Work to be completed » Sift the material for lines containing "Cabaña", and return them.

Provided material »
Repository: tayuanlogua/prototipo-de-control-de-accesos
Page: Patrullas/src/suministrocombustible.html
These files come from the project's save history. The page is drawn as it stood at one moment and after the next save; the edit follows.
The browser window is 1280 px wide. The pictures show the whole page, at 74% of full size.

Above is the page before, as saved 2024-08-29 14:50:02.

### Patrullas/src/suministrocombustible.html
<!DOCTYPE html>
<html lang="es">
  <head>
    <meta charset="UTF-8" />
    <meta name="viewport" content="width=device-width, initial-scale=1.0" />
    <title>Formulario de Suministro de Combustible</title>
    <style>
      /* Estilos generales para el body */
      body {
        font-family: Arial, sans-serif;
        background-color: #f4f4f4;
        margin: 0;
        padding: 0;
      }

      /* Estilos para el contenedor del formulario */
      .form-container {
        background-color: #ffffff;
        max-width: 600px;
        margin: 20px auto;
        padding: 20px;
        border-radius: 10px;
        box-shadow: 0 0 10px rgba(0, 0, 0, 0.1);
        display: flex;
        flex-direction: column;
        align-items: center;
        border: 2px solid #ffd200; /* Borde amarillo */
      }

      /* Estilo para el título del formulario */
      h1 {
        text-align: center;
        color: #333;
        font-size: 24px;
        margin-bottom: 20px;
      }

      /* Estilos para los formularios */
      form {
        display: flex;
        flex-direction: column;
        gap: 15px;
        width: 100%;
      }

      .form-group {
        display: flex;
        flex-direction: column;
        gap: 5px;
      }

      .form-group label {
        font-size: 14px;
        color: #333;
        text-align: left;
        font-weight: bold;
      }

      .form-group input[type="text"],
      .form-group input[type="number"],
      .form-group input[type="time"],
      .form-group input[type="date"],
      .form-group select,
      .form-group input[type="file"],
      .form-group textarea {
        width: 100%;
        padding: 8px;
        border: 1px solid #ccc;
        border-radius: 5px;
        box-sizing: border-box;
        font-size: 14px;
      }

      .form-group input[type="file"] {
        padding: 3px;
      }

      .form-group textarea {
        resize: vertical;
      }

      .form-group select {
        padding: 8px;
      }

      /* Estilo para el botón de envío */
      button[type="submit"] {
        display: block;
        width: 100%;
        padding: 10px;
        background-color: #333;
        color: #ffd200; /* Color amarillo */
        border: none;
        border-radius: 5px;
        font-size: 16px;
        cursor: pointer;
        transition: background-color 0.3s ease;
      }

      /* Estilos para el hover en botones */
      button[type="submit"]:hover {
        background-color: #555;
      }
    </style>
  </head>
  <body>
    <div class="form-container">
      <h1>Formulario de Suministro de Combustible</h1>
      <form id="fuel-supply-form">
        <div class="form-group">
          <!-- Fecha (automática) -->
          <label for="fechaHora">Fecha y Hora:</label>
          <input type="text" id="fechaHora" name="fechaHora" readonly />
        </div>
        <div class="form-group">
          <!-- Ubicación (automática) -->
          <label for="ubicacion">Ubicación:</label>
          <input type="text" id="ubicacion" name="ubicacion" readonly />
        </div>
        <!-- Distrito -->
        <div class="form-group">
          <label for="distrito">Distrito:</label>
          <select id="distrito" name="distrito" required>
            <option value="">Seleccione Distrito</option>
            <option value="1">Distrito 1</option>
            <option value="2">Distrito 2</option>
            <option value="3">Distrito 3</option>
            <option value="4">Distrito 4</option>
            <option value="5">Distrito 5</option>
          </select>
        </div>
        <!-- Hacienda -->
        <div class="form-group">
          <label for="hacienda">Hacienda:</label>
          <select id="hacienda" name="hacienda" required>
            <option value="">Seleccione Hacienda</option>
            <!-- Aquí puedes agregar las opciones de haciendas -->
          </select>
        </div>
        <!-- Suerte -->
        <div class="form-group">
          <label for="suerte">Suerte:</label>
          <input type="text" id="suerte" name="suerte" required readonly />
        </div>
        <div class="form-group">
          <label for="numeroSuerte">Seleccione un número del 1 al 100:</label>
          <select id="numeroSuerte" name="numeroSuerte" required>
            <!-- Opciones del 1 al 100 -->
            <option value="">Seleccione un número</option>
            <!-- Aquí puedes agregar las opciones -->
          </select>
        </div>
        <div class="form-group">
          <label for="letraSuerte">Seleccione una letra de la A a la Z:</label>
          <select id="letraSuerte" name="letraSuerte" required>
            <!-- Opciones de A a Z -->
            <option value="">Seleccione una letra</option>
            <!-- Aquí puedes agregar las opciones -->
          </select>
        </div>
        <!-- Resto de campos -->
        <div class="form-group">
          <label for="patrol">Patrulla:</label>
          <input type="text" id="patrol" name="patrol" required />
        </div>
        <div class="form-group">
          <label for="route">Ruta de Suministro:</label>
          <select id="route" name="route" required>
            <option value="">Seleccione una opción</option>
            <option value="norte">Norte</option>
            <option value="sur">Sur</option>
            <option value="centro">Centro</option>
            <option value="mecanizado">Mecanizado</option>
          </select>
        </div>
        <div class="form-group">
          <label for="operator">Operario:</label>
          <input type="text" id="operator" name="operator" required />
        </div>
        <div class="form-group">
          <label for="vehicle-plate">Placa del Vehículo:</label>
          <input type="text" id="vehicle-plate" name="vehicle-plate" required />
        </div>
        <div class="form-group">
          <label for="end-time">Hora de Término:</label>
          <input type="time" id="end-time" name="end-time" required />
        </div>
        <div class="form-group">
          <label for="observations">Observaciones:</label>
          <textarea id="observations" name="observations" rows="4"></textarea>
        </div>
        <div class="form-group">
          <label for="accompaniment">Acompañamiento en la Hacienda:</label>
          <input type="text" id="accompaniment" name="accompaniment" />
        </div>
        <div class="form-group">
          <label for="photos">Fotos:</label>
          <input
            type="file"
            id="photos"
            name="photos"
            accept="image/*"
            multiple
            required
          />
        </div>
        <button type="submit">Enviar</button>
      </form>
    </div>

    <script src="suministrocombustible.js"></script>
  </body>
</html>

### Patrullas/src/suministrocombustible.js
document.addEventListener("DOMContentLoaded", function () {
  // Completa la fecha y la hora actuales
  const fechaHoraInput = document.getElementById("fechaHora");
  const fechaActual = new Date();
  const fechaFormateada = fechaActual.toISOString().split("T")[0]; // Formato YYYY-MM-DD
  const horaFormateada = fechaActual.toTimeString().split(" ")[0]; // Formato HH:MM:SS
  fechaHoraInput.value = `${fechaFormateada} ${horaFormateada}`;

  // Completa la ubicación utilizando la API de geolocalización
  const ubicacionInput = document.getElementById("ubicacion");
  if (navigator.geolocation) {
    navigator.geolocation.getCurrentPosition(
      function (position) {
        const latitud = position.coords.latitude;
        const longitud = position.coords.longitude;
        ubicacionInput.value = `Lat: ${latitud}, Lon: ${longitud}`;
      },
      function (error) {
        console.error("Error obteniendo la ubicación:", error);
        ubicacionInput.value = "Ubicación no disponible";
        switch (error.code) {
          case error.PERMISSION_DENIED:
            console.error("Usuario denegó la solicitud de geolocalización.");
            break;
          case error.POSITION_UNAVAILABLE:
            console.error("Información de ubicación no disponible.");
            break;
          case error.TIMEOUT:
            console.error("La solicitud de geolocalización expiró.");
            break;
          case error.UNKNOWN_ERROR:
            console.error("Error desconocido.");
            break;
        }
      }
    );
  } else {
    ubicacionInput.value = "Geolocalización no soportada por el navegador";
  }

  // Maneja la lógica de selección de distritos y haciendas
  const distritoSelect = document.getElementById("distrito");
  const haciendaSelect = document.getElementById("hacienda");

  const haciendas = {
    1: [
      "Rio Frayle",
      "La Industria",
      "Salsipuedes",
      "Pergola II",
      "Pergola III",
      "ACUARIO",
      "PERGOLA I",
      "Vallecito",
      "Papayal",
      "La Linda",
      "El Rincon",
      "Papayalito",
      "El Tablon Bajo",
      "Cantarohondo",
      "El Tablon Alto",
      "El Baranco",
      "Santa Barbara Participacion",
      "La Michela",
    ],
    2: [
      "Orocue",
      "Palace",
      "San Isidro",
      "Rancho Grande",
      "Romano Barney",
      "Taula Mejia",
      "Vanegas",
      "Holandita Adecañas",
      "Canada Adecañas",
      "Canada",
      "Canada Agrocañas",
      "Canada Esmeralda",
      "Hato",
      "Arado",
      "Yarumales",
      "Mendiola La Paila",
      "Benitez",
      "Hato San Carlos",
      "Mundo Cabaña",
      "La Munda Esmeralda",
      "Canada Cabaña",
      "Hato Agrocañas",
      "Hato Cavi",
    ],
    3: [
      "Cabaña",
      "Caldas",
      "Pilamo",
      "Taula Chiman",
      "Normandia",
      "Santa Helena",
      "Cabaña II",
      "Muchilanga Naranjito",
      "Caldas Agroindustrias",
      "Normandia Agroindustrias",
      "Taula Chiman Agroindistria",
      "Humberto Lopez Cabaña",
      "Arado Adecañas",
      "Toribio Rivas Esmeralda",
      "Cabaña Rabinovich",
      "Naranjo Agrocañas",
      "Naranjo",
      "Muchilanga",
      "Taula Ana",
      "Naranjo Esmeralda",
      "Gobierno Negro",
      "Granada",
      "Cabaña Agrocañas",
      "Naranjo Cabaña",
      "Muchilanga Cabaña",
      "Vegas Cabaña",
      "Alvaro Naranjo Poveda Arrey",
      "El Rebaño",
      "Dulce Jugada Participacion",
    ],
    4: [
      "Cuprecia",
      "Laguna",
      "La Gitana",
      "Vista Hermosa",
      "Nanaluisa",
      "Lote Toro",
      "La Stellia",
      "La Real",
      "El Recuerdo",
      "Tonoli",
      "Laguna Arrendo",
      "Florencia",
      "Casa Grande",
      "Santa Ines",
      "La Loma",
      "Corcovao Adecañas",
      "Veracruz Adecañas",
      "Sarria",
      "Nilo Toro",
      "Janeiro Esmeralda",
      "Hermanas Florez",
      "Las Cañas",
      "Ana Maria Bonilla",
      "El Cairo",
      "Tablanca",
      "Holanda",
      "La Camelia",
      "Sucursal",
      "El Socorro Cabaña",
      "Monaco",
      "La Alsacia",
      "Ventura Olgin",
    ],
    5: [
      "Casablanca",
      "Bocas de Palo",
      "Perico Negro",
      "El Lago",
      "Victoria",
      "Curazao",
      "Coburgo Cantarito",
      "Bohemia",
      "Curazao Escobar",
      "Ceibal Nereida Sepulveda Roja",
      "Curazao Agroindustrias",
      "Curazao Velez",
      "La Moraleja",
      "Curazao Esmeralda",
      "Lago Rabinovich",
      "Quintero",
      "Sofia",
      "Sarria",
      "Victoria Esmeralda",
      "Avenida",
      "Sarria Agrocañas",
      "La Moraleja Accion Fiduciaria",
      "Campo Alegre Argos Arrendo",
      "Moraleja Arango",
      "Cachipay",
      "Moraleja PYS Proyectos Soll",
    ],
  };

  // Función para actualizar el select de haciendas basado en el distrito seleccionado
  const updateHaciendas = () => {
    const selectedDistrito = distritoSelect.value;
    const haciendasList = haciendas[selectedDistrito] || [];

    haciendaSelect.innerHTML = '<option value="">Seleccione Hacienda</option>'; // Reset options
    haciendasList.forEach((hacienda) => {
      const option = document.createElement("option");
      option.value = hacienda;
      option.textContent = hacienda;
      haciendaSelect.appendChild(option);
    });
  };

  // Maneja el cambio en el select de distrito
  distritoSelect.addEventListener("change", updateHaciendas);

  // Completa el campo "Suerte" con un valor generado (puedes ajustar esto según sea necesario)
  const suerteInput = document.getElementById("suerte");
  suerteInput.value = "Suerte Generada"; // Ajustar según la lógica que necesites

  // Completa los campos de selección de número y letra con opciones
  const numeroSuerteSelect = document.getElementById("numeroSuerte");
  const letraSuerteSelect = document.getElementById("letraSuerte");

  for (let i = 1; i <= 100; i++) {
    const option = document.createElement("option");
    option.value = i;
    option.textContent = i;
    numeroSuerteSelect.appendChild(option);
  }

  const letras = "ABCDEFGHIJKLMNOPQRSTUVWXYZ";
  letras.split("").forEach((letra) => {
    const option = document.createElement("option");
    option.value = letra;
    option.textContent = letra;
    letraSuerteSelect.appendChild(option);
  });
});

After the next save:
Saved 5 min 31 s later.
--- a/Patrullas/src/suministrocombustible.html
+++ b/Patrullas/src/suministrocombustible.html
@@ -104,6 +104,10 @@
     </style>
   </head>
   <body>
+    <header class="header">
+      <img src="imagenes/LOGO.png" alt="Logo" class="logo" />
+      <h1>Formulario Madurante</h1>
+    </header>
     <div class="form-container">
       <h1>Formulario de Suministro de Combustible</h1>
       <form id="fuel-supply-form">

Reply »
      "Mundo Cabaña",
      "Canada Cabaña",
      "Cabaña",
      "Cabaña II",
      "Humberto Lopez Cabaña",
      "Cabaña Rabinovich",
      "Cabaña Agrocañas",
      "Naranjo Cabaña",
      "Muchilanga Cabaña",
      "Vegas Cabaña",
      "El Socorro Cabaña",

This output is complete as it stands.